For updated information on the Worker Income Protection Benefit (WIPB), please click on the fact sheet links below or visit the resources page.
On April 29, 2021, the Ontario government amended the Employment Standards Act to require employers to provide up to three days of “paid infectious disease emergency leave.” The COVID-19 Worker Income Protection Benefit (WIPB) is a temporary program put in place by the government to respond to the overwhelming calls for paid sick days. While this program falls short in many vital areas, it is important that you understand what you are entitled to under the new legislation.
When can I start taking paid sick days under this new program?
Although the government amended the Employment Standards Act (ESA) on April 29, 2021, workers can receive owed wages for unpaid sick days taken between April 19 and April 28, 2021. Employees must advise their employer in writing no later than May 12, 2021.
When am I entitled to take a paid sick day under the new program?
The temporary paid sick days program is available to you if you are:
- going for a COVID-19 test
- staying home awaiting the results of a COVID-19 test
- at home sick with COVID-19
- going to get vaccinated
- experiencing a side effect from a COVID-19 vaccination
- advised to self-isolate due to COVID-19 by an employer, medical practitioner or other specified authority
- providing care or support to certain relatives for COVID-19 related reasons, such as when they are:
- sick with COVID-19 or have symptoms of COVID-19
- self-isolating due to COVID-19 on the advice of a medical practitioner or other specified authority
You do not need to take all three days consecutively.
How much is my employer required to pay me if I take a sick day?
Employers are required to pay employees up to $200 per day (or $28.52 per hour for a 7-hour shift) for up to three days, depending on their current wage.

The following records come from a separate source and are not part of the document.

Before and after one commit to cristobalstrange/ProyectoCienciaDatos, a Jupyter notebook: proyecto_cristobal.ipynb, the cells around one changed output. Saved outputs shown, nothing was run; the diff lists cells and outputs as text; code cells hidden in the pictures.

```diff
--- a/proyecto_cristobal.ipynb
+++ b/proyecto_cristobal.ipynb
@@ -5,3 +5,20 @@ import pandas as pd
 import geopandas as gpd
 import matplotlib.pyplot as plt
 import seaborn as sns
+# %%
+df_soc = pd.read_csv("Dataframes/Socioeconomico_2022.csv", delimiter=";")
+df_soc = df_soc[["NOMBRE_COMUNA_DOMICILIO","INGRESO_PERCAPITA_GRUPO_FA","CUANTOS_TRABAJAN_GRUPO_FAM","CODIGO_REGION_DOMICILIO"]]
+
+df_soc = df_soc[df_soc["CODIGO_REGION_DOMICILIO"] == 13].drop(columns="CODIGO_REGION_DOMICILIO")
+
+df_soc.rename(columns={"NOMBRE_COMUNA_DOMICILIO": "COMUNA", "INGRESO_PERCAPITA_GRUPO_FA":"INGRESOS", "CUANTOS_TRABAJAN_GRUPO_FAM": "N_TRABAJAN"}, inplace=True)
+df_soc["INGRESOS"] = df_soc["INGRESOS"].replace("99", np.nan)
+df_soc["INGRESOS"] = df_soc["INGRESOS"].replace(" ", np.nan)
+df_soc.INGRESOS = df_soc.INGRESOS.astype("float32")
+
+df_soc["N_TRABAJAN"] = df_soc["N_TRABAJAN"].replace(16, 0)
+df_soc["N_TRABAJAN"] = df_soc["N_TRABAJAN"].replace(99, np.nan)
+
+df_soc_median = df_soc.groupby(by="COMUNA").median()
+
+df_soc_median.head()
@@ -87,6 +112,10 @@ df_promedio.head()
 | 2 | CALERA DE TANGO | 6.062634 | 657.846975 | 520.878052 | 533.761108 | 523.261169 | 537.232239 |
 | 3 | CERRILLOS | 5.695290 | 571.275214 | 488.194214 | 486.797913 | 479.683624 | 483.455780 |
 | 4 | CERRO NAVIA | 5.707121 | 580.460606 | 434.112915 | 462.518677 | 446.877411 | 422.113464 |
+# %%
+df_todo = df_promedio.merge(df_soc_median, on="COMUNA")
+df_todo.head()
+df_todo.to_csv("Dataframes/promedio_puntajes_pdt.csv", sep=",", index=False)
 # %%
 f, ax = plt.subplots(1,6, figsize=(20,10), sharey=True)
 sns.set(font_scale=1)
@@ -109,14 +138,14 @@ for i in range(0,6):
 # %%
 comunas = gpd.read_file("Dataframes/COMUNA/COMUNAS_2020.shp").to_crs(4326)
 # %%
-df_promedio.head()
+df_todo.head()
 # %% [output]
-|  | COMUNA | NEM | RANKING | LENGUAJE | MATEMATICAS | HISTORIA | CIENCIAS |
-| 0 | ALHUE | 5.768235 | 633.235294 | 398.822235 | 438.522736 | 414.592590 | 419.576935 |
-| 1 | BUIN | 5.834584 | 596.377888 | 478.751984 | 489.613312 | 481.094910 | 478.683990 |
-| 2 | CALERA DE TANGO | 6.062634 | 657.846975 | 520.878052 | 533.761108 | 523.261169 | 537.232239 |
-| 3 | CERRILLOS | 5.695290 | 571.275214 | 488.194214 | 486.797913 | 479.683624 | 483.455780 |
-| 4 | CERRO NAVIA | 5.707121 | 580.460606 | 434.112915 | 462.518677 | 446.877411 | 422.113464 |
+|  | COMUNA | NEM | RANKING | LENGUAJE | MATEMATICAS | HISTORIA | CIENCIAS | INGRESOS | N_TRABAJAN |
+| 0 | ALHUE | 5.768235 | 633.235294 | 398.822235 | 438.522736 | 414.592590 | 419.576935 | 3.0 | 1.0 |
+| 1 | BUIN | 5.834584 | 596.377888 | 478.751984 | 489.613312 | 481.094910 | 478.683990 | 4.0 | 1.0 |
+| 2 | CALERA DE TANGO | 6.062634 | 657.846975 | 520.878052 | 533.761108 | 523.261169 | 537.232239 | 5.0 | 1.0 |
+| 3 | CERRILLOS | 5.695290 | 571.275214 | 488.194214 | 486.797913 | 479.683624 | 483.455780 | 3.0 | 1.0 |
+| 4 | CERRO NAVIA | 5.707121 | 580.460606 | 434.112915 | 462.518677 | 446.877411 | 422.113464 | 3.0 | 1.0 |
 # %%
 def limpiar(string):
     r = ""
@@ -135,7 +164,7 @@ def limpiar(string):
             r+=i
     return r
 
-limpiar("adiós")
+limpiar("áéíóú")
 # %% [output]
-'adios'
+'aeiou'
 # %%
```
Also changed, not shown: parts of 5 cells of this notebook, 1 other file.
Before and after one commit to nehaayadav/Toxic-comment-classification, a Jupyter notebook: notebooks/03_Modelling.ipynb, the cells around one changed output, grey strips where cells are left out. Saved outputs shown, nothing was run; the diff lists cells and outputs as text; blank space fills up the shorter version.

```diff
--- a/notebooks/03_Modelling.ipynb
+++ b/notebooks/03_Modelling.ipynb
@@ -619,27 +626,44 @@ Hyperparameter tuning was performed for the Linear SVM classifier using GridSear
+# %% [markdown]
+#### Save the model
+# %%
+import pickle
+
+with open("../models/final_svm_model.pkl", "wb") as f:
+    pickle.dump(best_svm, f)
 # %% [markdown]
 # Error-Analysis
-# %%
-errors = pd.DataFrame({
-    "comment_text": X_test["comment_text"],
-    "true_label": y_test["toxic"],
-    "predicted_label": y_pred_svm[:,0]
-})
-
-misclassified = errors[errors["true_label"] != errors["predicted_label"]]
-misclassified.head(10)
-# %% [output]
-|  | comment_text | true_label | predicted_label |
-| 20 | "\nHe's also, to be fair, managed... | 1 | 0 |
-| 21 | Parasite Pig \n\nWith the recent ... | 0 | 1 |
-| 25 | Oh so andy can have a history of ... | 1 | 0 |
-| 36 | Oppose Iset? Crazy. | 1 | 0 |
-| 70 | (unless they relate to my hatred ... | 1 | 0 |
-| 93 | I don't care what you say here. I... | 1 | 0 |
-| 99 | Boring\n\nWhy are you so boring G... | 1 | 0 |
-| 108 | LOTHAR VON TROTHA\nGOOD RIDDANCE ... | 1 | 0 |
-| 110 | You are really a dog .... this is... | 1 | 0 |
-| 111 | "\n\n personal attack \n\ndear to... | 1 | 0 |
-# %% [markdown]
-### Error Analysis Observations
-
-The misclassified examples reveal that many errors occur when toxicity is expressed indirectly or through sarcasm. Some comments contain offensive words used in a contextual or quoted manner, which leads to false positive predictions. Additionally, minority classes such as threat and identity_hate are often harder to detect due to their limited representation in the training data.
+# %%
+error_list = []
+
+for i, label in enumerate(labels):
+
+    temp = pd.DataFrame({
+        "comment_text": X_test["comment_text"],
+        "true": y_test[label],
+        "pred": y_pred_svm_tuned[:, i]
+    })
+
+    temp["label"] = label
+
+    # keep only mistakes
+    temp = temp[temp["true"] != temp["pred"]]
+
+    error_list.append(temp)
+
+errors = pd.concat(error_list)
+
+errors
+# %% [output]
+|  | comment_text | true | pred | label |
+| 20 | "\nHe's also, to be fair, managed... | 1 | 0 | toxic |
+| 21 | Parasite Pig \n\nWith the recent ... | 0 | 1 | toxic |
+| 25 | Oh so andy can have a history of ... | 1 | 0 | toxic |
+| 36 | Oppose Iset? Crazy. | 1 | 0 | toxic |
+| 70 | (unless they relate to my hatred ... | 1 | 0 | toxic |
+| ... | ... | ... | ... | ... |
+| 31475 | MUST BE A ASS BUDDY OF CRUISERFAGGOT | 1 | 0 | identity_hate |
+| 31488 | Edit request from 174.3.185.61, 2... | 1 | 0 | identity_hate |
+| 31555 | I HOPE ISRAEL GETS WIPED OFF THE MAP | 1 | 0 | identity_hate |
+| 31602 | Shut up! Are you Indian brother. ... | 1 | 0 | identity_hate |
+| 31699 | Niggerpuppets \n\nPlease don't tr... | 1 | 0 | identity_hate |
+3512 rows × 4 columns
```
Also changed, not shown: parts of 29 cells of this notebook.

For example, if you would typically work a 7-hour shift at $14.25 per hour, your employer will be required to pay you $99.75 for each sick day that you take.
Who is eligible for the temporary paid sick days program?
The three days of paid leave are available to workers covered by the Employment Standards Act (ESA). Independent contractors, workers in federally regulated workplaces and students in work experience programs do not qualify for these days.
Do I need a doctor’s note to take a paid sick day?
You do not need a doctor’s note. Employers cannot require an employee to provide a certificate from a doctor or a nurse as evidence.
Can I receive the Canada Recovery Sickness Benefit and a paid sick day at the same time?
Suppose you receive a paid sick day under this program. In that case, you must forgo receiving the Canada Recovery Sickness Benefit (CRSB) in the same week.
In some cases, it might be more beneficial to opt out of receiving a paid sick day in favour of collecting the CRSB. The CRSB offers a flat rate of $450 per week after taxes. Workers earning less than $150.01 per day (or $21.43 per hour for a 7-hour shift) in gross wages would receive more money from CRSB than the temporary paid sick day program.
It is important to note that the CRSB is not seamless, meaning you may wait a few weeks before receiving the benefit. You will have to determine which program would best serve your needs.
How can I opt out of the paid sick day program?
You may opt-out of the paid sick days program by advising your employer in writing before the end of the pay period in which you took your paid sick days.
What should I do if I need more than three days off?
You should apply for the Canada Recovery Sickness Benefit (CRSB), which gives income support to employed and self-employed workers who cannot work. Through the benefit, you are eligible to receive $450 (after taxes are withheld) for a 1-week period. You can apply for the CRSB for up to four weeks.
For more information on how to apply for the CRSB and if you are eligible, please visit:
This new temporary paid sick days program still leaves many workers behind. We are continuing to call for at least 10 permanent, legislated paid sick days that are seamless, universal and adequate, plus an additional 14 paid sick days during health emergencies. You can join the call for legislated paid sick days by writing your MPP using this e-mail tool: https://www.decentworkandhealth.org/paidsickdays
Please call our Workers’ Rights Hotline at the Workers’ Action Centre for more information or about any issue you have with your rights at work at 416-531-0778 or visit our website: www.workersactioncentre.org.